Irrigated Acreage in Brazil Could Expand 5-7 Times Current Level

Author: Michael Cordonnier/Soybean & Corn Advisor, Inc.

Brazil has a tropical or sub-tropical climate and the largest river system in the world, so most people don't realize that many parts of Brazil actually are in the midst of a water shortage. Most of the current water shortages are in southeastern Brazil where the majority of the population is located. In central Brazil, which is the agricultural heartland of the country, a distinct rainy season and dry season leads to annual shortages of water needed for crop growth.

The Coordinator for Irrigation in the Brazilian Ministry of Agriculture, Demetrios Christofidis, feels there are ample opportunities to increase the amount of irrigated cropland in Brazil. He made his comments on Tuesday, March 8 at a special commission of the Brazilian Congress discussing water shortages in Brazil and potential remedies. Currently, Brazil has approximately 6.5 million hectares of irrigated crop land and he feels that could be expanded to 30 to 45 million hectares, or 5-7 times the current amount of irrigated crops.

The Brazilian National Water Agency (ANA) is working with the United Nation's Food and Agriculture Organization (FAO) in developing a Water Atlas for Brazil detailing the various water resources available in the country. The atlas will provide a guide for policy makers when deciding legislation concerning irrigation.

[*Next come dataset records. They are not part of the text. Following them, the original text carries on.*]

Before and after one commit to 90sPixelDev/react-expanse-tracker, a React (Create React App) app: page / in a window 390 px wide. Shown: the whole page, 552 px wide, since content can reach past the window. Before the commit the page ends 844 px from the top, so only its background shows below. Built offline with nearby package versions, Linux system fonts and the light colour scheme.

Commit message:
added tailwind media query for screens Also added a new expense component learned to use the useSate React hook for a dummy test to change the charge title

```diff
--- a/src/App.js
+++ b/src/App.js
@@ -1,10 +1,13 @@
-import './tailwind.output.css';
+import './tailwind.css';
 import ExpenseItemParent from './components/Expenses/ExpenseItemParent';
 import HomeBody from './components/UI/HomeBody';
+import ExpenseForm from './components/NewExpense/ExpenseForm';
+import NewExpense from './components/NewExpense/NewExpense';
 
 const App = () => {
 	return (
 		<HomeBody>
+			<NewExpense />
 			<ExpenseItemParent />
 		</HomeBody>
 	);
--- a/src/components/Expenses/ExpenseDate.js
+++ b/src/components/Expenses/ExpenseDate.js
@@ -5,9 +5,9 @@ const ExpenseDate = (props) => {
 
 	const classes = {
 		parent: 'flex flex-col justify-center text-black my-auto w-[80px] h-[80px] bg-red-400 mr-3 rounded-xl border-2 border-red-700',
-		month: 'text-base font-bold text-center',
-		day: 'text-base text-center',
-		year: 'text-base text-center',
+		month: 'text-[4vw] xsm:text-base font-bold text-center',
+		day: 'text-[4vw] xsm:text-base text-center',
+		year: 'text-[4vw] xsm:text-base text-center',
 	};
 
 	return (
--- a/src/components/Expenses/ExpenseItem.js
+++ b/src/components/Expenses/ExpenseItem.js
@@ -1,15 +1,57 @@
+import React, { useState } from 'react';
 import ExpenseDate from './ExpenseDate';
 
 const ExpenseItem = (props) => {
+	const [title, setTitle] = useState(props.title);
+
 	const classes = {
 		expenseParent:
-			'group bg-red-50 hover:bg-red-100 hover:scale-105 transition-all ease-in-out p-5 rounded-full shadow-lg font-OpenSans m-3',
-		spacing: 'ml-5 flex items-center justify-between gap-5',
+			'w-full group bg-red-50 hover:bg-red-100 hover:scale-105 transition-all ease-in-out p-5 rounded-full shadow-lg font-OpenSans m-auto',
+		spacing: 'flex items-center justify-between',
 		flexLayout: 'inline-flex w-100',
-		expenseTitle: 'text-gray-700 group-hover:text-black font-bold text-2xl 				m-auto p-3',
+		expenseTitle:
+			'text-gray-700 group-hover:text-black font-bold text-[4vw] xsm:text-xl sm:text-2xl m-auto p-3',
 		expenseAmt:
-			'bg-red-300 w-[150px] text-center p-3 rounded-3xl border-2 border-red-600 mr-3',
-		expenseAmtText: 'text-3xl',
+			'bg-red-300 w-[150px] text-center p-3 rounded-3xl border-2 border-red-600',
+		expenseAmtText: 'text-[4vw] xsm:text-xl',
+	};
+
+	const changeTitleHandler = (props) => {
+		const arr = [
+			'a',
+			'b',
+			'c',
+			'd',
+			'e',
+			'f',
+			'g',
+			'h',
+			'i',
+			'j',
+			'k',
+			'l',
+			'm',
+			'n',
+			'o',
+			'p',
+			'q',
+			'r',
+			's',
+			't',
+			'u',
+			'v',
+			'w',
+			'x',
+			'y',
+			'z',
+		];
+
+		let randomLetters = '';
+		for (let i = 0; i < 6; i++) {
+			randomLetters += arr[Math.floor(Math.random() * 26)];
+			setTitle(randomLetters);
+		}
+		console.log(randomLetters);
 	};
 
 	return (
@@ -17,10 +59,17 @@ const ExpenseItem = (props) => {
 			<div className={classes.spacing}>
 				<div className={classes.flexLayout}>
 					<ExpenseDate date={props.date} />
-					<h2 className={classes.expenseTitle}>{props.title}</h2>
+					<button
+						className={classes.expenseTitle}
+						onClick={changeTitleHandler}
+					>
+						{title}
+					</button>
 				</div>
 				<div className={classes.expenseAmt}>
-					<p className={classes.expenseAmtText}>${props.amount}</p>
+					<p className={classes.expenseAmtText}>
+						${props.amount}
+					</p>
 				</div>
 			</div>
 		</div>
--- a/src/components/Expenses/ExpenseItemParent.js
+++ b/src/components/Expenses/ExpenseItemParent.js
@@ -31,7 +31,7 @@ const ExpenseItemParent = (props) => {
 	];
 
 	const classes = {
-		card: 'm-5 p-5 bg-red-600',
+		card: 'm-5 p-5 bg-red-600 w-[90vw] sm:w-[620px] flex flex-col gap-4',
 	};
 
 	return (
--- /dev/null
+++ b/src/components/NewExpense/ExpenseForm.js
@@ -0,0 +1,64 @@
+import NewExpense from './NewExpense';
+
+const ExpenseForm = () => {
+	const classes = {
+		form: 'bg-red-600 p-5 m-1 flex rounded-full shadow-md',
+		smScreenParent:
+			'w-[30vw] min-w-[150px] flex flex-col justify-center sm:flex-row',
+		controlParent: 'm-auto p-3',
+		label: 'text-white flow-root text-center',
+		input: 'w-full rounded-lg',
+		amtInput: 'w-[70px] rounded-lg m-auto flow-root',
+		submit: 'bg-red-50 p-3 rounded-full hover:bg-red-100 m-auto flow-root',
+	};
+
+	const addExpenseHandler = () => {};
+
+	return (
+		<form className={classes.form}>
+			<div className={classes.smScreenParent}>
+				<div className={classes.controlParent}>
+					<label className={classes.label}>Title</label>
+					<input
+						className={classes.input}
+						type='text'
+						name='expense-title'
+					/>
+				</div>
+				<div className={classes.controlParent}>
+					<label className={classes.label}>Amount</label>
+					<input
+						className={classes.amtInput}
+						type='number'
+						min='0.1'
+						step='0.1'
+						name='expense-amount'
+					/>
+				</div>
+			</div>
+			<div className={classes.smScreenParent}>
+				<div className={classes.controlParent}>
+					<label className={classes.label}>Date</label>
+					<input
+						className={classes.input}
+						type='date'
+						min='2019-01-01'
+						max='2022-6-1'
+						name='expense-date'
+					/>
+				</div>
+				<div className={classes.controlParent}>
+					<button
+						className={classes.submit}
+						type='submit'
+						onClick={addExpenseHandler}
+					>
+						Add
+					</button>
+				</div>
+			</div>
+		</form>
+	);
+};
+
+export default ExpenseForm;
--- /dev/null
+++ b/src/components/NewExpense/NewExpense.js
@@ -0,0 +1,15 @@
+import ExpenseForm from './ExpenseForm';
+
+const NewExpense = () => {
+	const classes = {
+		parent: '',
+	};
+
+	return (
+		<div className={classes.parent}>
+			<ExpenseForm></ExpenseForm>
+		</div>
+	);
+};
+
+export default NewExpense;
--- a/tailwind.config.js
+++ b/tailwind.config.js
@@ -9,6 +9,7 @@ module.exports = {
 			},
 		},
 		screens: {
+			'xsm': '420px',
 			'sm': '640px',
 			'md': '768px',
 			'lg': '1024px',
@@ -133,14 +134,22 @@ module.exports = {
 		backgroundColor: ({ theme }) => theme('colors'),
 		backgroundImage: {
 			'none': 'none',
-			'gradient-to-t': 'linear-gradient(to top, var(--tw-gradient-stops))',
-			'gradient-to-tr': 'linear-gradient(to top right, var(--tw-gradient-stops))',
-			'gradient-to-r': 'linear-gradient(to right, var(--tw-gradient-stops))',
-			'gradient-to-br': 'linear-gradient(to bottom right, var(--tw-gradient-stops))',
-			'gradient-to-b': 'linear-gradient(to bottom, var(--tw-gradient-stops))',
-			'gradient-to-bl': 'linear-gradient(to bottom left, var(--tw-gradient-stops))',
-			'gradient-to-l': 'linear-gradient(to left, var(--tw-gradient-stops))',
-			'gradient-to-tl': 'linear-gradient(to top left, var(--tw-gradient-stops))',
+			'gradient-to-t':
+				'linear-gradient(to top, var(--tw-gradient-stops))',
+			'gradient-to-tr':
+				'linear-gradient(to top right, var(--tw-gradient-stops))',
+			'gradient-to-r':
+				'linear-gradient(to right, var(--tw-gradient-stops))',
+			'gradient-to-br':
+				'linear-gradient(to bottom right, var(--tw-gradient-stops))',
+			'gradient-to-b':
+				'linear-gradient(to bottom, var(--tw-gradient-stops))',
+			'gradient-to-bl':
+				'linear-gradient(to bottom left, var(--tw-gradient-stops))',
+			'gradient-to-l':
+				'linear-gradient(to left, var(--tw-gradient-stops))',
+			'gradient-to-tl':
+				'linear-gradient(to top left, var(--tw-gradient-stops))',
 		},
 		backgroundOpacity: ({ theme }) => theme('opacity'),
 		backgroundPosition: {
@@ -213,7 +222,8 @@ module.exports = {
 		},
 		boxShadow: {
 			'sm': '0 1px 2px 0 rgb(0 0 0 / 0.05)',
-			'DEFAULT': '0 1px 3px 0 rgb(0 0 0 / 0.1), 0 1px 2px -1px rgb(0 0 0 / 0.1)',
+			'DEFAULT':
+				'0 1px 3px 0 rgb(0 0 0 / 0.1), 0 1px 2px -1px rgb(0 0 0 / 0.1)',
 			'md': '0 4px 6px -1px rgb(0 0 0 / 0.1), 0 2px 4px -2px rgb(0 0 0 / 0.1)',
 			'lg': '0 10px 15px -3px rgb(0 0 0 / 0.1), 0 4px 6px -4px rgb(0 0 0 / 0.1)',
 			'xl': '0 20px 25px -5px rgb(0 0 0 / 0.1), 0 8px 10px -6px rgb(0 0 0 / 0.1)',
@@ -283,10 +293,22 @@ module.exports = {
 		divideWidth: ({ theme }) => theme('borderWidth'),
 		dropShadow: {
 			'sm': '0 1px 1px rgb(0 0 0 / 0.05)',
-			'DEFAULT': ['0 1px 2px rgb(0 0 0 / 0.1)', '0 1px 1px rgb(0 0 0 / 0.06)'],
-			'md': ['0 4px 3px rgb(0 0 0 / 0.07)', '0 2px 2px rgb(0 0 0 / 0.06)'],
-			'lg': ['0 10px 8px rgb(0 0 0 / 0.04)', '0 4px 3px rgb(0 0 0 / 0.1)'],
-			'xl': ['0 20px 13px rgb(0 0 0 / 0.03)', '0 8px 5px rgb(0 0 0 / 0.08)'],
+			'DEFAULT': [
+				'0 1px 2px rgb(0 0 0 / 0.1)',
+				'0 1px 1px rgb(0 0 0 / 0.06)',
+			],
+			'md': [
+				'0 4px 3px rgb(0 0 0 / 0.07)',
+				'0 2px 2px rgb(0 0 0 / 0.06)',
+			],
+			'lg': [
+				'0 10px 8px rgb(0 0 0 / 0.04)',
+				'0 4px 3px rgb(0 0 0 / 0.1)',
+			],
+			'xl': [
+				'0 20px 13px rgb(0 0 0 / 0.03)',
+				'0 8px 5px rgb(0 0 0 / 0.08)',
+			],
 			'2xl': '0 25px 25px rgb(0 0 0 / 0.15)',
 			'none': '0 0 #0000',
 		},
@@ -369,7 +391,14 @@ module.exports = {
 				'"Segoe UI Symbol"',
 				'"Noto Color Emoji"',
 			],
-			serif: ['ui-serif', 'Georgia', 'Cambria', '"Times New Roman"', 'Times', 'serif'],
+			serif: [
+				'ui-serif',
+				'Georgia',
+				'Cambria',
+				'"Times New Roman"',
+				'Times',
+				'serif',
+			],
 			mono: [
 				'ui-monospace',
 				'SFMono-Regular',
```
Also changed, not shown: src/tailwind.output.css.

The Brazilian Ministry of Agriculture is attacking the current water shortages on three fronts. The main avenue of attract is to improve existing irrigation systems by installing demonstration plots utilizing the latest technology. Second, they want to improve the infrastructure connected with irrigation including energy delivery and roads. Lastly, they are identifying additional areas where irrigation is plausible.